Electric word, life
On Saturday April 16, 2016 I attended the 10th Annual National Walk for Epilepsy in Washington, D.C. I have attended the last seven national walks. In this post I have included at least one photo from each walk and a link to the gallery.
When I started attending the national walks, I was nervous and quiet. After a couple of walks, I became vocal and visible. Three years ago, I retreated when my wife and I separated. Two steps forward, one step….
Electric word, life
People with epilepsy refer to ourselves as a family. Prince, who died today, was part of our family. Our family feels lonelier and quieter tonight without him. Prince was known to disguise himself so that he could appear in public. As I reviewed the seven galleries, I hoped that he attended one of our events… join our secret club. I would have joined his secret club, but I did not want to impose. I was protective of him. He was family.
While looking through the years of walk photos, I hummed the Joni Mitchel song “Both Sides Now.” (Prince borrowed from this song when writing for The Time.)
“I’ve looked at clouds from both sides now… it’s clouds illusions I recall.”
My mother and step-father attended the 2014 National Walk. They have attended the local walk with me in Northern California. I needed them in 2014. I photographed the walk and visited with some friends, but I did not talk about my life. I talked and wrote mostly about “life’s illusions.”
Just before I left for the 2013 National Walk, my wife told me that she wanted a divorce. (We had been discussing this for months, I just didn’t realize that I would feel ashamed.) At the time, I was still producing content for the Epilepsy Foundation on their old online site as the only featured blogger with epilepsy. I knew how to “talk about” epilepsy. I could even talk about suicide, but I couldn’t talk about divorce. I wanted to be the person who had kept it together. I wanted to be the good communicator, but I couldn’t even communicate with my wife.
At the 2013 Epilepsy VIP Reception Mead Center something sustained me during the cloudy times. Someone hugged me and told me that he loved me. It reminded me of a priest, which Tony Coelho almost became if not for epilepsy. I had already considered Tony my hero for his strength. Today, I am more grateful for his kindness and ability to sense that I was struggling.

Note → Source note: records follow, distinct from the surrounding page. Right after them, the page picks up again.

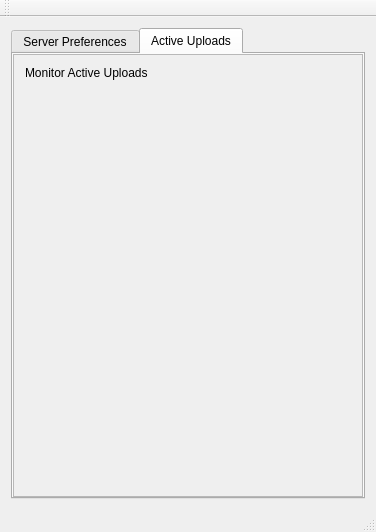
Old version of the form QtFileTransferServer/mainwindow.ui in the repository mrafcho001/QtFileTransfer.
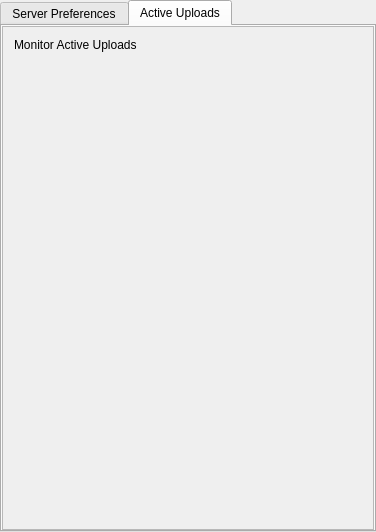
New version of the form. The open tabs and pages were chosen to show the change.

Patch:
```diff
--- a/QtFileTransferServer/mainwindow.ui
+++ b/QtFileTransferServer/mainwindow.ui
@@ -15,6 +15,9 @@
   </property>
   <widget class="QWidget" name="centralWidget">
    <layout class="QVBoxLayout" name="verticalLayout">
+    <property name="margin">
+     <number>0</number>
+    </property>
     <item>
      <widget class="QTabWidget" name="tabWidget">
       <property name="currentIndex">
@@ -122,8 +125,8 @@
             <rect>
              <x>0</x>
              <y>0</y>
-             <width>354</width>
-             <height>444</height>
+             <width>362</width>
+             <height>497</height>
             </rect>
            </property>
            <layout class="QVBoxLayout" name="verticalLayout_5" stretch="1,100">
@@ -170,25 +173,6 @@
     </item>
    </layout>
   </widget>
-  <widget class="QMenuBar" name="menuBar">
-   <property name="geometry">
-    <rect>
-     <x>0</x>
-     <y>0</y>
-     <width>376</width>
-     <height>20</height>
-    </rect>
-   </property>
-  </widget>
-  <widget class="QToolBar" name="mainToolBar">
-   <attribute name="toolBarArea">
-    <enum>TopToolBarArea</enum>
-   </attribute>
-   <attribute name="toolBarBreak">
-    <bool>false</bool>
-   </attribute>
-  </widget>
-  <widget class="QStatusBar" name="statusBar"/>
  </widget>
  <layoutdefault spacing="6" margin="11"/>
  <resources/>
```
Left out of the diff: 2 changed lines with no effect on the pictures.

At the 2012 Epilepsy Walk, I met a parent who walked for her daughter. The daughter was born one year after me. Every year family and friends walk for people who have died. The larger family supports those who are grieving… at least I hope we support those. I realize as I write this, I am less supportive when I am immobilized by shame.
At the 2011 National Epilepsy Walk, it snowed. This is the only year that my children attended. We did not plan for snow, but it was beautiful… and cold. There has been snow, sun, mud, rain, wind, clouds, kites, and cherry blossoms.
At the 2010 National Walk for Epilepsy, I took a bunch of bad pictures. I was nervous. I was also surprised by the Washington Monument sneaking into my pictures. One of my last photos from the 2010 walk was one of my favorites.
Tears and Fears and feeling proud
To say I love you right out loud